TASK DESCRIPTION:
Return each line of the entries that holds the string "title".

+ + + +

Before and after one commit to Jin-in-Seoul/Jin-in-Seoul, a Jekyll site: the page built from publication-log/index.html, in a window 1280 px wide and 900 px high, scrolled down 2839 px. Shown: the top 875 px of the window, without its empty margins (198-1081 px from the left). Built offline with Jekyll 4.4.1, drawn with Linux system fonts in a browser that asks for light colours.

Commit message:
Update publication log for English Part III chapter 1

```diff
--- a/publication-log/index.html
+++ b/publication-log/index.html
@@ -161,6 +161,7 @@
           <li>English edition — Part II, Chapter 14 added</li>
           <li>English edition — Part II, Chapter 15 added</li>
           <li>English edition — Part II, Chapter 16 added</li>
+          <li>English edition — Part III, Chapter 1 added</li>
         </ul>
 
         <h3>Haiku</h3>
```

+ + + +

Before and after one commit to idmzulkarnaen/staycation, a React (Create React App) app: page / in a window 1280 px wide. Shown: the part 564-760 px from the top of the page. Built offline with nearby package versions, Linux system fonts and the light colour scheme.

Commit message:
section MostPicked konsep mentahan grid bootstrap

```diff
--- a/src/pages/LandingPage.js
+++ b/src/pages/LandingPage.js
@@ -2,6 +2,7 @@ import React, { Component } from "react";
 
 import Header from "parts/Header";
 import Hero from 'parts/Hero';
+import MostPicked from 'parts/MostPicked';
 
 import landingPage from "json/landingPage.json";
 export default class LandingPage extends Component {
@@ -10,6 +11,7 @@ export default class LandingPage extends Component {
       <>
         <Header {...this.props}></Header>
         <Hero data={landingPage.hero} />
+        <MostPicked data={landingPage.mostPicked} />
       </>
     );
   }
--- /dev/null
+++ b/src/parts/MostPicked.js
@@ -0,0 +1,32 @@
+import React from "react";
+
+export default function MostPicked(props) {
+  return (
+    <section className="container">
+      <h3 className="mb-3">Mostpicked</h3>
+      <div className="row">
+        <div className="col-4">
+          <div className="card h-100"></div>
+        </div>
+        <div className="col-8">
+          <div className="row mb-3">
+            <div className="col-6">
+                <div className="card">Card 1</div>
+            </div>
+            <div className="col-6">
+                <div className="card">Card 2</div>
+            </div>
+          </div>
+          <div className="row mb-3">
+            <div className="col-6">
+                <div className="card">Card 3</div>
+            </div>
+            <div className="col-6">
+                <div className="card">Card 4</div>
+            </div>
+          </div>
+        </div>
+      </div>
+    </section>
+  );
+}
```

+ + + +

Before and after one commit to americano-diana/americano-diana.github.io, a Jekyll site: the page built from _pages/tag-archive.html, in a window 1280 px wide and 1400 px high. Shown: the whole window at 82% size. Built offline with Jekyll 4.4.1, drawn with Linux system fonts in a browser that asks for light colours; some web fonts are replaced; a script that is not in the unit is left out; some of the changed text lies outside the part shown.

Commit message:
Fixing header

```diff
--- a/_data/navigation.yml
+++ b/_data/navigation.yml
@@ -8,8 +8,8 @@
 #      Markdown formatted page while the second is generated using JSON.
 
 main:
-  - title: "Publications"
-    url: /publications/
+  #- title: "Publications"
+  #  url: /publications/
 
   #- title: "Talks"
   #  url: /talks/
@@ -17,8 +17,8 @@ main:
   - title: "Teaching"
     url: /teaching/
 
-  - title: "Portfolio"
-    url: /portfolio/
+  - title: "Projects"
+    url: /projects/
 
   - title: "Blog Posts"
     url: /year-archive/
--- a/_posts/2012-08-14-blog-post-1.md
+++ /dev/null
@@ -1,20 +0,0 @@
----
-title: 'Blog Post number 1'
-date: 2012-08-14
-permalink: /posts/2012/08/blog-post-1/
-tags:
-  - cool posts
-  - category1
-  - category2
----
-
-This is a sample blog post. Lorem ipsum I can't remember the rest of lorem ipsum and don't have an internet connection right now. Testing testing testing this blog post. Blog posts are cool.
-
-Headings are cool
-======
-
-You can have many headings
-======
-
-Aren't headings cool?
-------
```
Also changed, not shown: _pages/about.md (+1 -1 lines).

+ + + +

COMPLETED EXERCISE:
-  - title: "Publications"
+  #- title: "Publications"
   #- title: "Talks"
   - title: "Teaching"
-  - title: "Portfolio"
+  - title: "Projects"
   - title: "Blog Posts"
-title: 'Blog Post number 1'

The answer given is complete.